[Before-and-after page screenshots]

****

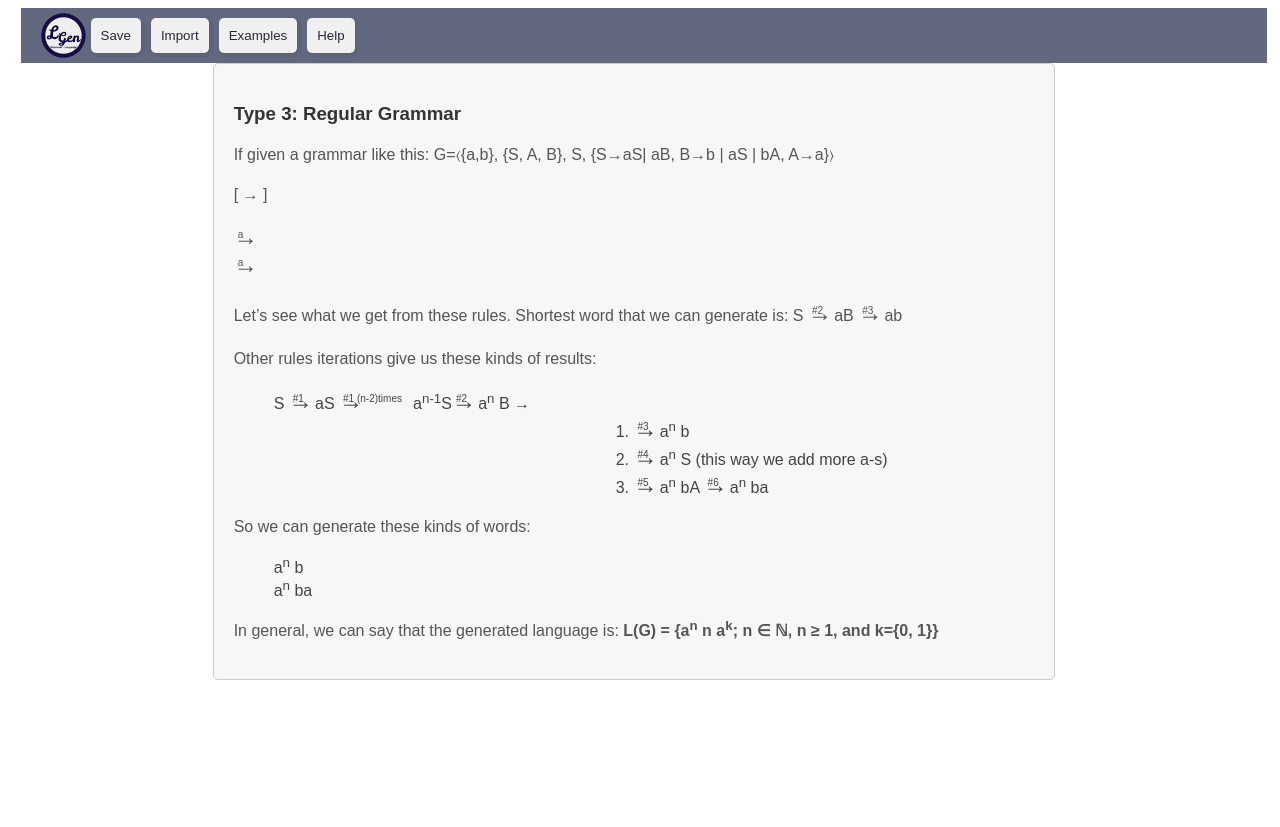
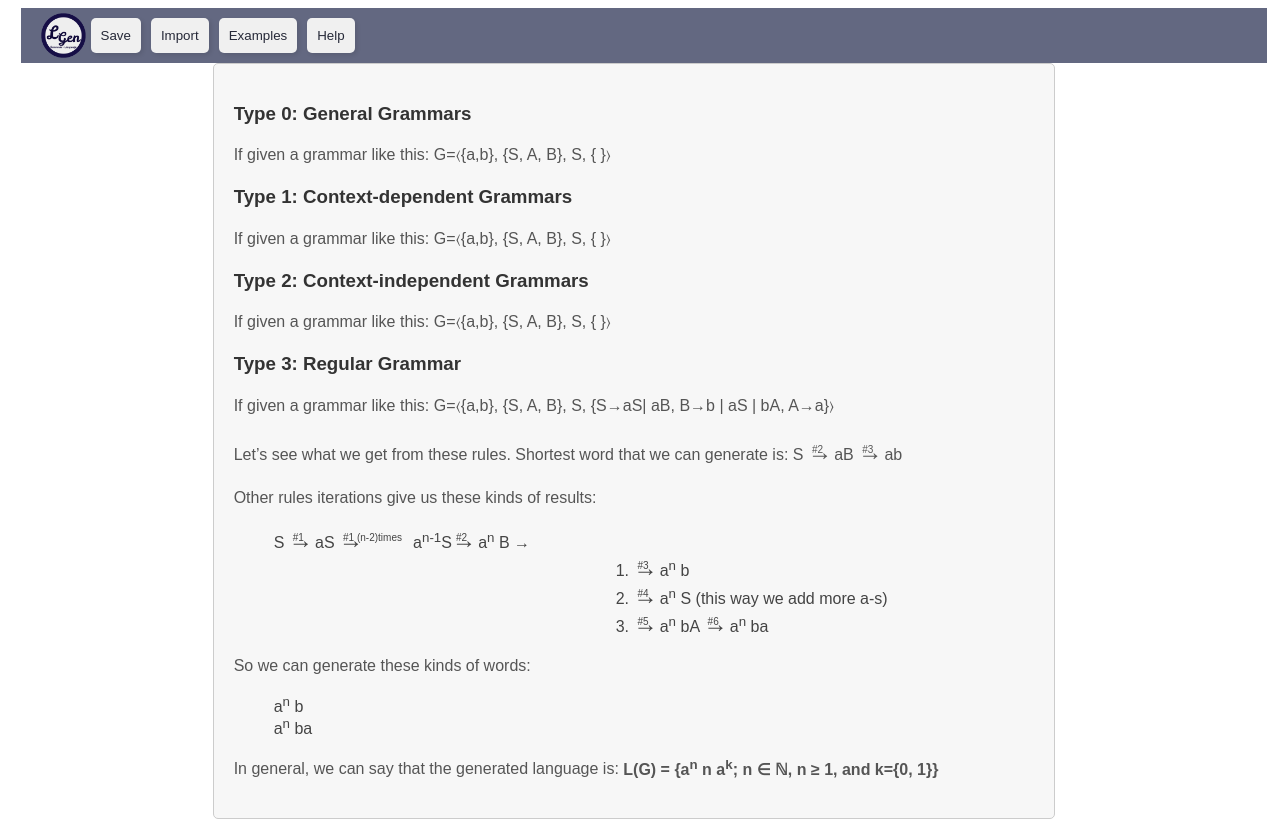
Before and after one commit to ditaa99/genLang, a React (Vite) app in the folder front/: page /examples in a window 1280 px wide. Before the commit the page ends 800 px from the top, so only its background shows below. Built offline with nearby package versions, Linux system fonts and the light colour scheme.

Commit message:
examples modified

```diff
--- a/front/src/components/Examples.jsx
+++ b/front/src/components/Examples.jsx
@@ -27,19 +27,40 @@ const Examples = () => {
     <div className="examples">
       <Menu />
       <div className="example1">
+      <h3>Type 0: General Grammars</h3>
+      <p>
+          If given a grammar like this:
+          <b></b> G=〈&#123;a,b&#125;, &#123;S, A, B&#125;, S,
+          &#123; &#125;〉
+        </p>
+
+      <h3>Type 1: Context-dependent Grammars</h3>
+      <p>
+          If given a grammar like this:
+          <b></b> G=〈&#123;a,b&#125;, &#123;S, A, B&#125;, S,
+          &#123; &#125;〉
+        </p>
+
+      <h3>Type 2: Context-independent Grammars</h3>
+      <p>
+          If given a grammar like this:
+          <b></b> G=〈&#123;a,b&#125;, &#123;S, A, B&#125;, S,
+          &#123; &#125;〉
+        </p>
+
         <h3>Type 3: Regular Grammar</h3>
         <p>
           If given a grammar like this:
           <b></b> G=〈&#123;a,b&#125;, &#123;S, A, B&#125;, S,
           &#123;S&#x2192;aS| aB, B&#x2192;b | aS | bA, A&#x2192;a&#125;〉
         </p>
-        <div>
+        {/* <div>
           <p>[ &#x2192; ]</p>
           <var className="array">
             &#x2192;<span>a</span>
           </var>
         </div>
-        <CustomArrow overArr="a" />
+        <CustomArrow overArr="a" /> */}
         {/* <div className="equation">
           <div className="equation-content">
             <span className="equation-part">A</span>
@@ -94,6 +115,7 @@ const Examples = () => {
           </b>
         </p>
       </div>
+
     </div>
   );
 };
--- a/front/src/components/compStyling/examples.css
+++ b/front/src/components/compStyling/examples.css
@@ -34,19 +34,6 @@ h3 {
   position: relative;
 }
 
-.arrow::before {
-  content: "\2192"; /* Unicode for right arrow */
-  position: relative;
-}
-
-.arrow::after {
-  content: "#1";
-  font-size: smaller;
-  position: absolute;
-  top: -5px; /* Adjust as needed */
-  left: calc(50% - width / 2); /* Center the label */
-}
-
 p {
   color: #555;
   line-height: 1.5;
@@ -61,69 +48,3 @@ var.array span {
   margin-left: -2em; /* shift the arrow back over the letter */
   vertical-align: 0.7em; /* tune the arrow vertical position */
 }
-
-/*
-  .equation {
-    display: flex;
-    align-items: center;
-    text-align: center;
-  }
-
-  .equation-content {
-    display: flex;
-    align-items: center;
-  }
-
-  .equation-part {
-    margin: 0 10px;
-  }
-
-  .arrow {
-    position: relative;
-  }
-
-  .rule-label {
-    position: absolute;
-    top: -0.1em;
-    left: 50%;
-    transform: translateX(-50%);
-  }
-
-  .rectcontainer {
-    margin-top: 3px;
-    height: 20px;
-    width: 60px;
-  }
-
-  .arrowblock {
-    width: 80px;
-    border-top: 10px solid transparent;
-  }
-
-  .arrowright {
-    float: right;
-    border-top: 8px solid transparent;
-    border-bottom: 8px solid transparent;
-    border-left: 10px solid black;
-  }
-
-  .rect {
-    width: 70px;
-    height: 3px;
-    background-color: black;
-  } */
-/*
-  .container {
-    display: flex;
-    width: 400px;
-  }
-
-  .item {
-    flex-basis: 100px;
-    border: 1px solid black;
-  }
-
-  .item1 {
-    flex-shrink: 2;
-  }
-   */
```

****

→ ABOUT THIS TASK:
A single figure, please: the number of lines in the data that hold the string "part".

→ EXERCISE ANSWER:
2